Difference listings
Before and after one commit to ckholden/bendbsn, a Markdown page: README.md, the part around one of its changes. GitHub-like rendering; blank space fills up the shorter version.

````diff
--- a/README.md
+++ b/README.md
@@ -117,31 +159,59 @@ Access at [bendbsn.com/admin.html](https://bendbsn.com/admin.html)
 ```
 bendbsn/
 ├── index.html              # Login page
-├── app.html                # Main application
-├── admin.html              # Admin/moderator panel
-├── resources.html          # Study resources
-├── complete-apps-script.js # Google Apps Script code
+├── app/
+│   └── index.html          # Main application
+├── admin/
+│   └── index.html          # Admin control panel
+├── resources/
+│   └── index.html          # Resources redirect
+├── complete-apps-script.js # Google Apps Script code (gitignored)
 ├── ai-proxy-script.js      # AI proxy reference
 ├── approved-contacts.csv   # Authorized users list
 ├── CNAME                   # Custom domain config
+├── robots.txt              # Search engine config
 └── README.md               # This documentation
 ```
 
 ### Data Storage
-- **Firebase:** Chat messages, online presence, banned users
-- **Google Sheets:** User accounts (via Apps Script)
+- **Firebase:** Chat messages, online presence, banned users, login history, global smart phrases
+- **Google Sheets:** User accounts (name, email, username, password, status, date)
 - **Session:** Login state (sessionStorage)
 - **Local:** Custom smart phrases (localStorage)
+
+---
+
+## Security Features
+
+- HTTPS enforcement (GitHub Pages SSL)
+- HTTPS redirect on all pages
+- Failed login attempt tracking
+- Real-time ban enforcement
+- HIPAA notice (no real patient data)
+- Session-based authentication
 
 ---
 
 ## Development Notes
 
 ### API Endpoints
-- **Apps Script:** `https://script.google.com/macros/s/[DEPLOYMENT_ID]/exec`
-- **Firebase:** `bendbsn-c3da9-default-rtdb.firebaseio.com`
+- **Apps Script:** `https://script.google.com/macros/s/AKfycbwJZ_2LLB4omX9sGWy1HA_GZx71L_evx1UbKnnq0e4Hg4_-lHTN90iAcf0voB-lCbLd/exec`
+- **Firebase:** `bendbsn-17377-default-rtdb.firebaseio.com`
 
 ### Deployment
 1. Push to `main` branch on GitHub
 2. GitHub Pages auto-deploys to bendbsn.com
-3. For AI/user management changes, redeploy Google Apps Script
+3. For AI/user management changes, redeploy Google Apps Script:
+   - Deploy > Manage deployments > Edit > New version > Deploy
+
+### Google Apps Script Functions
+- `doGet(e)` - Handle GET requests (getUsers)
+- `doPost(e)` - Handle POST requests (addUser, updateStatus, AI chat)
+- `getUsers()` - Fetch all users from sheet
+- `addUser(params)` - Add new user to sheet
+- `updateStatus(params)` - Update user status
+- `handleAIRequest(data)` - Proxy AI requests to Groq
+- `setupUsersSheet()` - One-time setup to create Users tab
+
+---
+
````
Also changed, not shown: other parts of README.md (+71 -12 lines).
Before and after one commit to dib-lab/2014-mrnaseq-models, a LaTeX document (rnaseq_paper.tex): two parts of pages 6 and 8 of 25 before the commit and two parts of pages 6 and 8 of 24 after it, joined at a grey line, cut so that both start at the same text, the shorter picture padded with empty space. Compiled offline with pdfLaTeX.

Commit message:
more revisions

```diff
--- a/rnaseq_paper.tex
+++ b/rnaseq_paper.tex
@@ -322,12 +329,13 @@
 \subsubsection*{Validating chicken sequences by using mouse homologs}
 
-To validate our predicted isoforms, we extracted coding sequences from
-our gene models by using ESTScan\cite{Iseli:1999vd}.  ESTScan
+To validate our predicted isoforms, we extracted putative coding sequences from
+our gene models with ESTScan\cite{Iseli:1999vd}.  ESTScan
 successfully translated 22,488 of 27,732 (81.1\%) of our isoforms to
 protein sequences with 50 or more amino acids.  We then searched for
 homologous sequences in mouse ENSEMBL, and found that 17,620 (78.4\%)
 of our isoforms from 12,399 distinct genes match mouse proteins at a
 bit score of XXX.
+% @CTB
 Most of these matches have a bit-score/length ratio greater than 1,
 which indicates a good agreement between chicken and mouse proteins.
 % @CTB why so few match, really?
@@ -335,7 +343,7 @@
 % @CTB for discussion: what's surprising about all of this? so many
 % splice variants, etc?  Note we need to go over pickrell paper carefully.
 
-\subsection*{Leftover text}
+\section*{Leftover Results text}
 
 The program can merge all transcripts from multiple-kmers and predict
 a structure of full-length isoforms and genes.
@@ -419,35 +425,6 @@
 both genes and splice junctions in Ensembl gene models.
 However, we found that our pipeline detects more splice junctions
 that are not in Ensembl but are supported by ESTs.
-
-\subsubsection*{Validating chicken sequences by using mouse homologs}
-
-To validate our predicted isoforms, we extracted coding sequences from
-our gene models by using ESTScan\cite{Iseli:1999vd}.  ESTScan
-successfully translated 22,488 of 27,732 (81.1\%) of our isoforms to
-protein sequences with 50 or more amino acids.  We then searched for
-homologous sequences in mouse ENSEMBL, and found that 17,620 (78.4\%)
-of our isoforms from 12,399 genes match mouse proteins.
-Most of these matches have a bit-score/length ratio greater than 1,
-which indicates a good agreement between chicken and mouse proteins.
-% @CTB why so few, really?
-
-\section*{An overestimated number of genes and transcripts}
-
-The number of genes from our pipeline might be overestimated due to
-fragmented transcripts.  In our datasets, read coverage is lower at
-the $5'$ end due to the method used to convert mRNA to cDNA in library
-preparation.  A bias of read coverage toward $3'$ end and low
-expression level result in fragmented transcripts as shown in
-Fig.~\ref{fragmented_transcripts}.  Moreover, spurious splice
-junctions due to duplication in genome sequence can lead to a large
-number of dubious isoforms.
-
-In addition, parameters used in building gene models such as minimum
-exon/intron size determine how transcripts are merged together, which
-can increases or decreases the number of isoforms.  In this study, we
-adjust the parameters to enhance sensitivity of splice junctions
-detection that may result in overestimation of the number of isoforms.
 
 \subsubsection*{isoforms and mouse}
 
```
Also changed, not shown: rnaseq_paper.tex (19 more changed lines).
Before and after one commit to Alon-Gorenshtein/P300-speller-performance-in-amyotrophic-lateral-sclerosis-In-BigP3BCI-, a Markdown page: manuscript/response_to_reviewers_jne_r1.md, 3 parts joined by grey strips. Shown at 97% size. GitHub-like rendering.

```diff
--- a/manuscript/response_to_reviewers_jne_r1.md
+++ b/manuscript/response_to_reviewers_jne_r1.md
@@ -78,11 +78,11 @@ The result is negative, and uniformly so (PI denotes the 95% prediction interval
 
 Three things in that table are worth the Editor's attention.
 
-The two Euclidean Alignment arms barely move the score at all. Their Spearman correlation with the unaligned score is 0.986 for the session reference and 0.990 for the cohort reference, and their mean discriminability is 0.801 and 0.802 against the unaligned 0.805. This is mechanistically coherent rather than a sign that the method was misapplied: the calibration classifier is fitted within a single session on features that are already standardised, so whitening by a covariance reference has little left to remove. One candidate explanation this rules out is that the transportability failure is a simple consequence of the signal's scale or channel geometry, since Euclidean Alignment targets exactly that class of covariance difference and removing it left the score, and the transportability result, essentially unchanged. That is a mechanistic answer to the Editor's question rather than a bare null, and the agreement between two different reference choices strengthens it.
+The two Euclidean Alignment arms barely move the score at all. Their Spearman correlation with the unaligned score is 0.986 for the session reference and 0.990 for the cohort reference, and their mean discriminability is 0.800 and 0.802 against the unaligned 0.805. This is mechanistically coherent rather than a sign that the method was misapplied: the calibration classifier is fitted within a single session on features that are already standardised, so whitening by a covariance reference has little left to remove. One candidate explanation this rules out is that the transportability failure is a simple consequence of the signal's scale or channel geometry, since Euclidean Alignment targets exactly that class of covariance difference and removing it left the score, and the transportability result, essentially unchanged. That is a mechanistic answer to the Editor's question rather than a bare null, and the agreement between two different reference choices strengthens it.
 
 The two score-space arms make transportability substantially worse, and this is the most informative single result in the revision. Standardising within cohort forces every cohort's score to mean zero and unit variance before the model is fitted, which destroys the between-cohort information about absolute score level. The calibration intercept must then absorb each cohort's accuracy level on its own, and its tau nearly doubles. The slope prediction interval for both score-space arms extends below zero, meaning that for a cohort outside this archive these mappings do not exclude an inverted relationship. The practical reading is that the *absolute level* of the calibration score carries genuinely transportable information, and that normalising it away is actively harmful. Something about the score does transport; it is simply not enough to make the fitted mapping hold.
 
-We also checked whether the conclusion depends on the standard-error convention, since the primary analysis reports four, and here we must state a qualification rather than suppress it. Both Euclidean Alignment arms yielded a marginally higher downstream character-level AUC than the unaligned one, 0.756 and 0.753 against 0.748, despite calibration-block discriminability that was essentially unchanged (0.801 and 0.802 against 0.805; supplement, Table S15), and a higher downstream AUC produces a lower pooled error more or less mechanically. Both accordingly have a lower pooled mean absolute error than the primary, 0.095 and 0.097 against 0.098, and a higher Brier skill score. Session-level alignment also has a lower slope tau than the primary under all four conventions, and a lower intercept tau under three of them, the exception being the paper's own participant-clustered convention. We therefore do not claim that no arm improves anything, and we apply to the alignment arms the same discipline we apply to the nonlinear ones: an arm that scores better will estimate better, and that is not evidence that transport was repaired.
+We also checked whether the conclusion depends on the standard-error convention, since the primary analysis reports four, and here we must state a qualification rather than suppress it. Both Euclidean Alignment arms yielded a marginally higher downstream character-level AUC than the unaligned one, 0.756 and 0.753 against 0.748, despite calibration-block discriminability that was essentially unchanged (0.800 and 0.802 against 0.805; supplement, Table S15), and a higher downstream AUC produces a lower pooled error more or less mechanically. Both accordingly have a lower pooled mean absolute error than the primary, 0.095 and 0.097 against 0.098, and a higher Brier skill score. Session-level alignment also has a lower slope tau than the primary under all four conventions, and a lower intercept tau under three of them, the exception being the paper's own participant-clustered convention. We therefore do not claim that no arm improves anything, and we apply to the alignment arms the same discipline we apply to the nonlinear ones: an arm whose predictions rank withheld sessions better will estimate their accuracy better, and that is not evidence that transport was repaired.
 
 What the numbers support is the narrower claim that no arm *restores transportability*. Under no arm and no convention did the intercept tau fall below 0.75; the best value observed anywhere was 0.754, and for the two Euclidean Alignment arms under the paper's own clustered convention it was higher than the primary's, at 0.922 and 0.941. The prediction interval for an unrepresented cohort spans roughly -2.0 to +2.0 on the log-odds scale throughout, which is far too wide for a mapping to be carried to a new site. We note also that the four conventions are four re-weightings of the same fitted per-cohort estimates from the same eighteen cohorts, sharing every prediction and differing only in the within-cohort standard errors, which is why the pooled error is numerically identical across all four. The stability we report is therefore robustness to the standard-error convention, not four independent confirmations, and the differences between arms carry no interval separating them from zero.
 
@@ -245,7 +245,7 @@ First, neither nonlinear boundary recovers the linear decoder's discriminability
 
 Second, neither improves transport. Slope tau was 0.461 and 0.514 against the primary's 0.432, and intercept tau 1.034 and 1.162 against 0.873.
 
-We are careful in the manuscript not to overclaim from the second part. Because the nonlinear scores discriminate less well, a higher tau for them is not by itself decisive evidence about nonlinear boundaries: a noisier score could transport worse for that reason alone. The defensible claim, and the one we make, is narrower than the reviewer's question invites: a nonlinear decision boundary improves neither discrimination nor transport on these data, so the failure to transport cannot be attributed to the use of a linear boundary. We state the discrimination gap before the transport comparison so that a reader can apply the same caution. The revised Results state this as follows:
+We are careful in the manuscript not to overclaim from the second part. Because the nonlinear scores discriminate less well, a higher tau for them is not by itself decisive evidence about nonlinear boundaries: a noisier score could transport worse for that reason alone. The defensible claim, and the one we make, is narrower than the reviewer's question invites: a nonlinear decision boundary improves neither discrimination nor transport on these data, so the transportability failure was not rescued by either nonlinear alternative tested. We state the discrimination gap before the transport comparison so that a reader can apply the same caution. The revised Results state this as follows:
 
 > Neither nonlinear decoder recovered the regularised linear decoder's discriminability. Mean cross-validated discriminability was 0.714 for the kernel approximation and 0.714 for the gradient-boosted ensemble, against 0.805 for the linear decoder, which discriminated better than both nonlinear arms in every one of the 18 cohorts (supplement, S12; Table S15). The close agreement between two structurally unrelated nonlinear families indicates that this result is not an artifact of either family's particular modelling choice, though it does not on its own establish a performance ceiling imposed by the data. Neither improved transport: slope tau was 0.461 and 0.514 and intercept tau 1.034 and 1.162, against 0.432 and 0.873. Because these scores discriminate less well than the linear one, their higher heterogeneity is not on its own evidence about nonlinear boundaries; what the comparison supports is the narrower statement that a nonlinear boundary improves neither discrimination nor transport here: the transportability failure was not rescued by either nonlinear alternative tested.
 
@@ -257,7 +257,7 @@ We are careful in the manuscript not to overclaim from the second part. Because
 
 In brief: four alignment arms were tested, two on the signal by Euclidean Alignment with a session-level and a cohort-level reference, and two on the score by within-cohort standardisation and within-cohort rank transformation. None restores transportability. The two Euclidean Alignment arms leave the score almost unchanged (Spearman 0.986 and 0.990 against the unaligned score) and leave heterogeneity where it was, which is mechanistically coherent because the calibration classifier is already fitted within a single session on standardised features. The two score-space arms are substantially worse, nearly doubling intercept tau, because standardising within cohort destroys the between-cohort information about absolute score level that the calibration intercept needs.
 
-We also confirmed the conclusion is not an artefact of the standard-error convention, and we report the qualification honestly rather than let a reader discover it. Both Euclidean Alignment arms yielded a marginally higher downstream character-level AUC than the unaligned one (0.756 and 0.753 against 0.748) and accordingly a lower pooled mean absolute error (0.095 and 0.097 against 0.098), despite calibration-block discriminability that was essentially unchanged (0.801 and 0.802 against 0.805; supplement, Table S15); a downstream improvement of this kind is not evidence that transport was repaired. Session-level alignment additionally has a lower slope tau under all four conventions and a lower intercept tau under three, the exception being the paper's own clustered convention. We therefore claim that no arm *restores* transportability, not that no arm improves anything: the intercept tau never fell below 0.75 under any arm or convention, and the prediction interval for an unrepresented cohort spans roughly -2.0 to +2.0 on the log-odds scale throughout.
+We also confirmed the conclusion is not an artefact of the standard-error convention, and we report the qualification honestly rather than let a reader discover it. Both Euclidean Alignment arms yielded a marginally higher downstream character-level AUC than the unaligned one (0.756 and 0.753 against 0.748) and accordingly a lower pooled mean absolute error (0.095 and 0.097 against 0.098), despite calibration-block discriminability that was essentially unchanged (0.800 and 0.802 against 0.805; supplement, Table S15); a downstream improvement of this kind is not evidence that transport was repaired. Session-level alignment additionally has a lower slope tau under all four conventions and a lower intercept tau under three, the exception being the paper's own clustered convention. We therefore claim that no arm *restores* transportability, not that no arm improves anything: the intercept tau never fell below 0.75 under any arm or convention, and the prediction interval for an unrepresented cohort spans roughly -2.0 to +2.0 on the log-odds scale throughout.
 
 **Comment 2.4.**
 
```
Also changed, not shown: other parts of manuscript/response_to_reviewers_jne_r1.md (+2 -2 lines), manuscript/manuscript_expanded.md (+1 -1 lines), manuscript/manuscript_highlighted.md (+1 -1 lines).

### Exercise aim
In the data above, copy every line where the string "genes" appears.

### Your solution
 of our isoforms from 12,399 distinct genes match mouse proteins at a
 a structure of full-length isoforms and genes.
 both genes and splice junctions in Ensembl gene models.
-of our isoforms from 12,399 genes match mouse proteins.
-\section*{An overestimated number of genes and transcripts}
-The number of genes from our pipeline might be overestimated due to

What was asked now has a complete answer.